Someone says, “God will cast you into eternal hellfire!”, and we wonder, “Really? Is that true? Can you back that up with evidence?”

Someone says, “God is love,” and it’s all the same to us. “Is that true? How do you know? Is there a way to confirm that, or even say it with less mush in your mouth?”

Somebody sees a couple of girders at right angles to one another in the rubble of the WTC towers, and thinks it’s worth putting in a museum. We ask, “Why? Does this make sense, even in the context of your own religion, that this tragedy is marked with a symbol of your faith?” It’s a good question. Jon Stewart didn’t answer it. Stedman sure as hell didn’t.

No, not Stedman. Stedman is one of those guys who’d happily sacrifice reality on the altar of let’s-just-get-along.

That’s not where I stand. If Stedman had actually read Greta’s post with comprehension, he’d know that there are a lot of different atheists out there, and some of us have science and an attitude of unrelenting criticism and doubt seared into us, right down to the bone. We’re not surrendering it to make some hippy-dippy narcissistic appeaser happy, or to reconcile jesus-worshippers to us. That’s a compromise we aren’t going to make. Especially when Stedman’s only alternative is to shut up about the incoherence of faith.

Openly Secular

Kimberly Winston reports on the Openly Secular campaign.

A new coalition of atheists, humanists and other nonreligious groups is taking a page from the gay rights movement and encouraging people to admit they are “openly secular.”

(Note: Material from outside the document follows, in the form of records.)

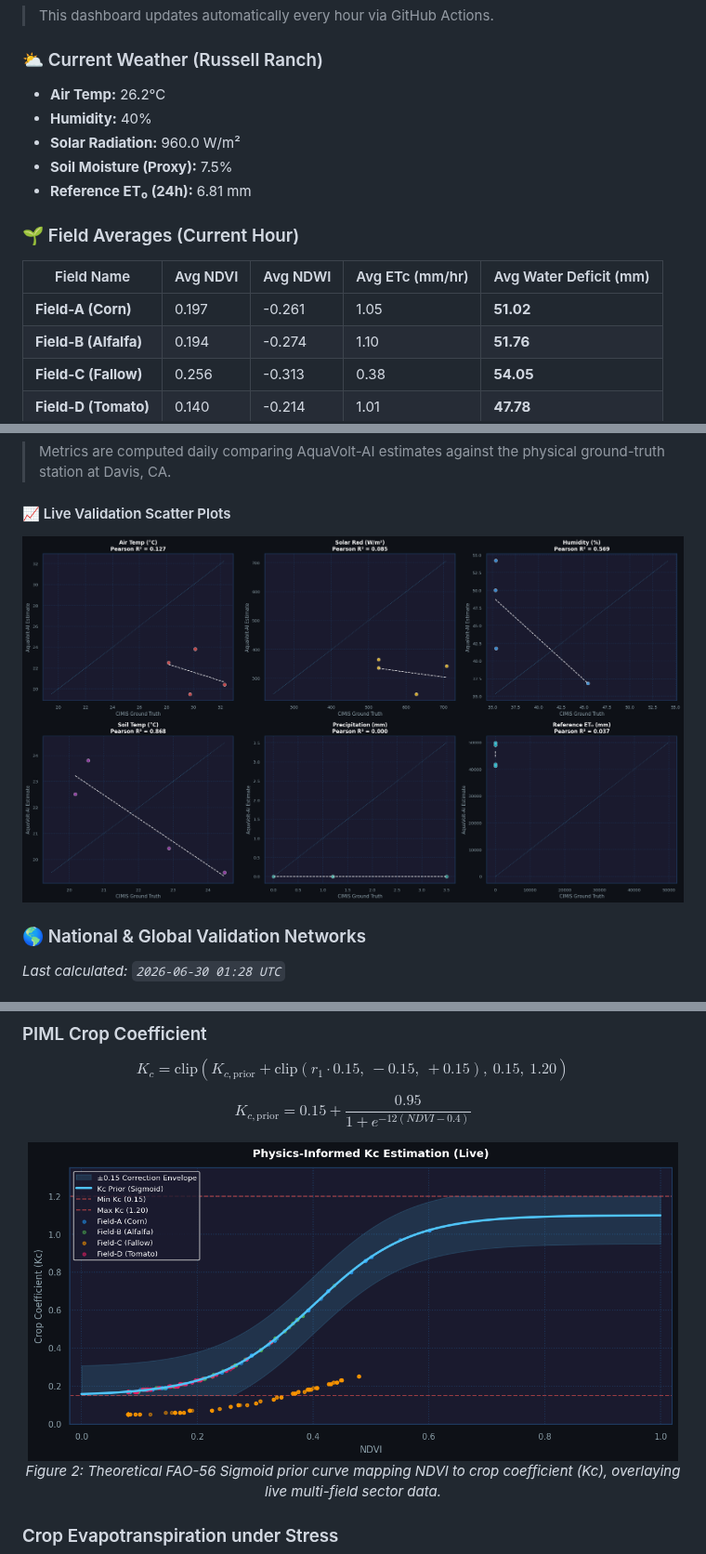
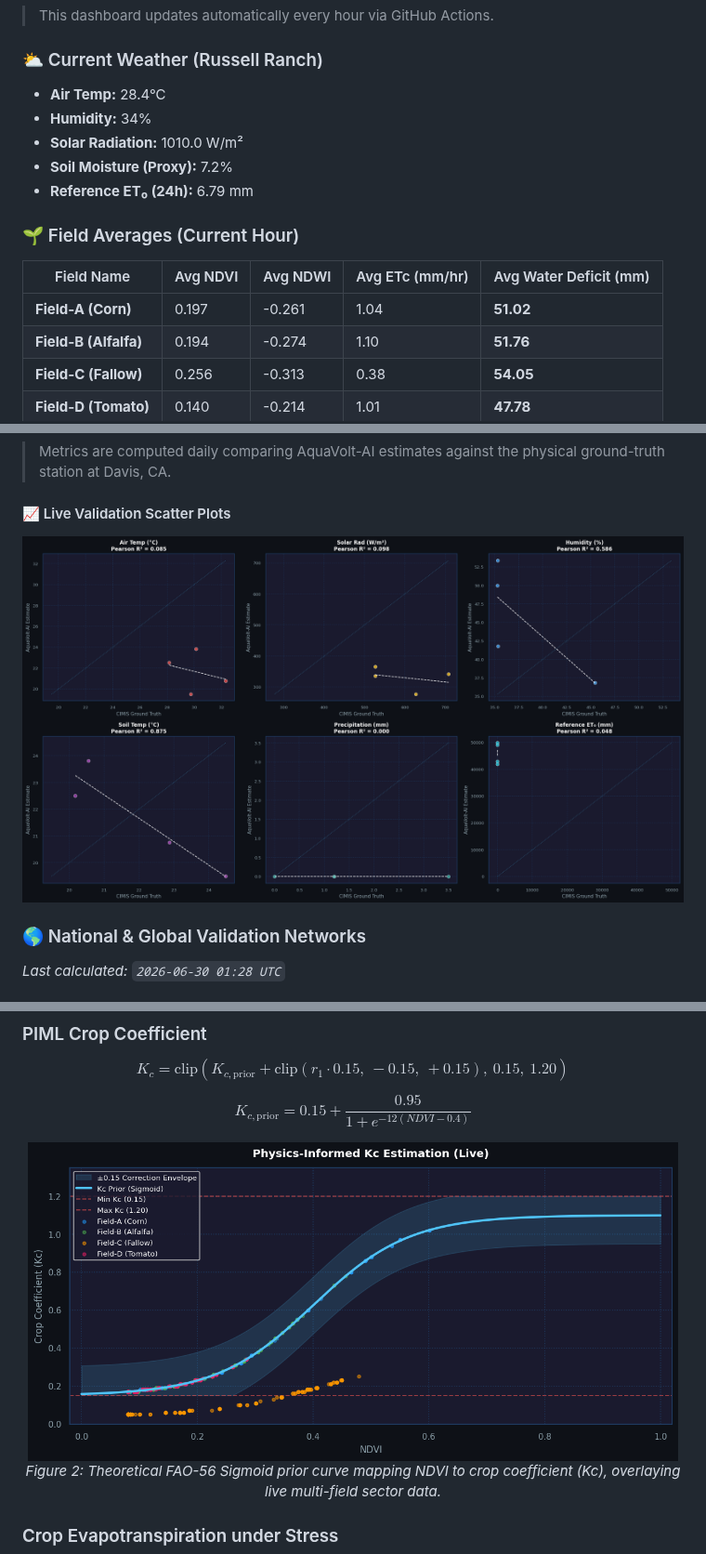
Before and after one commit to umertanveer25/aquavolt-ai-pk, a Markdown page: README.md, 3 parts joined by grey strips. Shown at 93% size. GitHub-like rendering; pictures changed too: docs/cimis_scatter_validation.png, docs/piml_sigmoid_prior.png.

Commit message:
chore: Update live telemetry dashboard and plots [skip ci]

```diff
--- a/README.md
+++ b/README.md
@@ -30,17 +30,17 @@ Abdul Wali Khan University Mardan (AWKUM), KP, Pakistan
 
 ### ⛅ Current Weather (Russell Ranch)
 
-- **Air Temp:** 26.2°C
-- **Humidity:** 40%
-- **Solar Radiation:** 960.0 W/m²
-- **Soil Moisture (Proxy):** 7.5%
-- **Reference ET₀ (24h):** 6.81 mm
+- **Air Temp:** 28.4°C
+- **Humidity:** 34%
+- **Solar Radiation:** 1010.0 W/m²
+- **Soil Moisture (Proxy):** 7.2%
+- **Reference ET₀ (24h):** 6.79 mm
 
 ### 🌱 Field Averages (Current Hour)
 
 | Field Name | Avg NDVI | Avg NDWI | Avg ETc (mm/hr) | Avg Water Deficit (mm) |
 |---|---|---|---|---|
-| **Field-A (Corn)** | 0.197 | -0.261 | 1.05 | **51.02** |
+| **Field-A (Corn)** | 0.197 | -0.261 | 1.04 | **51.02** |
 | **Field-B (Alfalfa)** | 0.194 | -0.274 | 1.10 | **51.76** |
 | **Field-C (Fallow)** | 0.256 | -0.313 | 0.38 | **54.05** |
 | **Field-D (Tomato)** | 0.140 | -0.214 | 1.01 | **47.78** |
```
Also changed, not shown: other parts of README.md (+1 -1 lines).
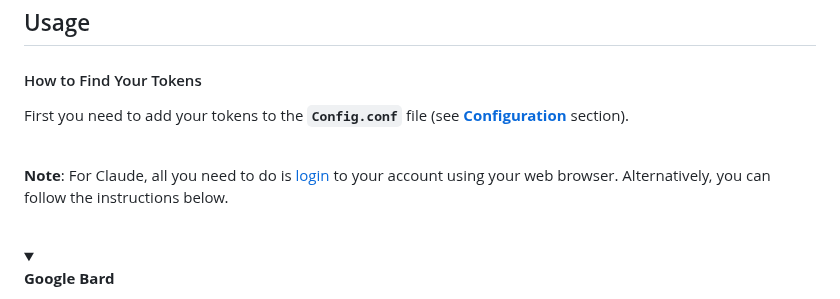
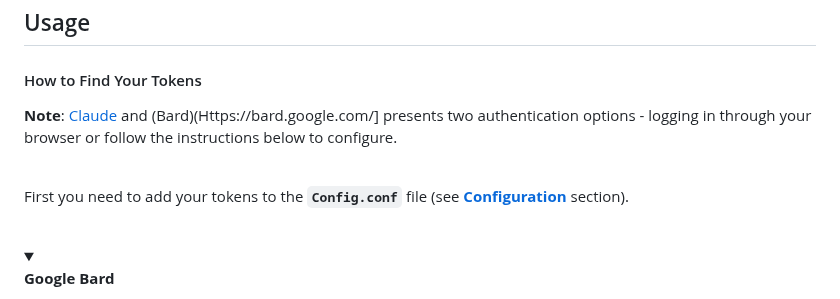
Before and after one commit to Amm1rr/WebAI-to-API, a Markdown page: README.MD, the part around the change. Rendered like a GitHub page; folded sections open.

```diff
--- a/README.MD
+++ b/README.MD
@@ -42,11 +42,11 @@ This project implements a Python web API that offers free access to three leadin
 
 #### How to Find Your Tokens
 
-First you need to add your tokens to the **`Config.conf`** file (see **[Configuration](#configuration)** section).
+**Note**: [Claude](https://claude.ai/) and (Bard)(Https://bard.google.com/] presents two authentication options - logging in through your browser or follow the instructions below to configure.
 
 <br>
 
-**Note**: For Claude, all you need to do is [login](https://claude.ai/) to your account using your web browser. Alternatively, you can follow the instructions below.
+First you need to add your tokens to the **`Config.conf`** file (see **[Configuration](#configuration)** section).
 
 <br>
 
```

The coalition — unprecedented in its scope — is broadening a trend of reaching out to religious people and religious groups by making the secular label a catchall for people who are not religious.

I’m not sure how making the secular label a catchall for people who are not religious is reaching out to religious people, but maybe the idea is that “secular” comes across as less antagonistic than “atheist.” People can of course be both secular and religious under one meaning of the word – but that one meaning isn’t the only one, so we get clashes and arguments. [Read more...]